Monetary Policy, Endogenous Inattention, and the Volatility Trade-off

This paper addresses the output-price volatility puzzle by studying the interaction of optimal monetary policy and agents' beliefs. We assume that agents choose their information acquisition rate by minimizing a loss function that depends on expected forecast errors and information costs. Endogenous inattention is a Nash equilibrium in the information processing rate. Although a decline of policy activism directly increases output volatility, it indirectly anchors expectations, which decreases output volatility. If the indirect effect dominates then the usual trade-off between output and price volatility breaks down. This provides a potential explanation for the "great moderation" that began in the 1980s.

Suggested Citation

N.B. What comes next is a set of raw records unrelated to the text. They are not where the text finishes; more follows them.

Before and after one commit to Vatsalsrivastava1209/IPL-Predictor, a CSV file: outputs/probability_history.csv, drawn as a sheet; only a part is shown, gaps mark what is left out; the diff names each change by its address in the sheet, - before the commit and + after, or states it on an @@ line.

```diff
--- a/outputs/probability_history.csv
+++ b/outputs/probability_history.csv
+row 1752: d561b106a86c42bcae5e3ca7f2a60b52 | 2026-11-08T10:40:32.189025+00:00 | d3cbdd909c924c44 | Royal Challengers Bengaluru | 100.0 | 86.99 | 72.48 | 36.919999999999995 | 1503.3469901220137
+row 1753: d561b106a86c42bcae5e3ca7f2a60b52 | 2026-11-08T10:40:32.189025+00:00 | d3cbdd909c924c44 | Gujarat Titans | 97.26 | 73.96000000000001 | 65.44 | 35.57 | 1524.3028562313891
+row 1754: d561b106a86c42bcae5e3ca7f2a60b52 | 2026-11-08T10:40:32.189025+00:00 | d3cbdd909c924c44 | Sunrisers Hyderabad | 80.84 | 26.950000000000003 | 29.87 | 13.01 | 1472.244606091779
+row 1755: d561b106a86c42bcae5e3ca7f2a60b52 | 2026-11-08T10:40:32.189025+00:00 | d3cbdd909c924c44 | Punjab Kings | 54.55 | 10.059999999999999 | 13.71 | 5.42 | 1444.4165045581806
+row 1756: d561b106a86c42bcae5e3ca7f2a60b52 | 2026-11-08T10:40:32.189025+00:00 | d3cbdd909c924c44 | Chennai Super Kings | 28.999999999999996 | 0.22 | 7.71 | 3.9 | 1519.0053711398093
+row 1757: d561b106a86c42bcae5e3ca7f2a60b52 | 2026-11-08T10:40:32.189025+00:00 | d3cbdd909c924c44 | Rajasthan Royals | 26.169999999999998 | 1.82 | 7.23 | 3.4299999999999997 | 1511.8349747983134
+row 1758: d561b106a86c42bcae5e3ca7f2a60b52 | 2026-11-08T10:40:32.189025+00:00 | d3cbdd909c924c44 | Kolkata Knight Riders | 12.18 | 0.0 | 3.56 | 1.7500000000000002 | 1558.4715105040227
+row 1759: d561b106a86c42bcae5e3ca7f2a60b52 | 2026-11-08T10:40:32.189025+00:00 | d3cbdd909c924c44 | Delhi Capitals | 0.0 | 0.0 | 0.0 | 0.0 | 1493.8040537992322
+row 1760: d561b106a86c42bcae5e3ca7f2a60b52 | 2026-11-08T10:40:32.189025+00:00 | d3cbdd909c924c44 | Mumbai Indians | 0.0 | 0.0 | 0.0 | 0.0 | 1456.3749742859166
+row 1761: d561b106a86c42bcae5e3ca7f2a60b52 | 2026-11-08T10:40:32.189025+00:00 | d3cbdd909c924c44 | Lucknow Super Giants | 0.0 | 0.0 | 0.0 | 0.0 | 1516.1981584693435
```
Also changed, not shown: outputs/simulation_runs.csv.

Branch, William, John B. Carlson, George Evans, and Bruce McGough. 2004. “Monetary Policy, Endogenous Inattention, and the Volatility Trade-off .” Federal Reserve Bank of Cleveland, Working Paper No. 04-11.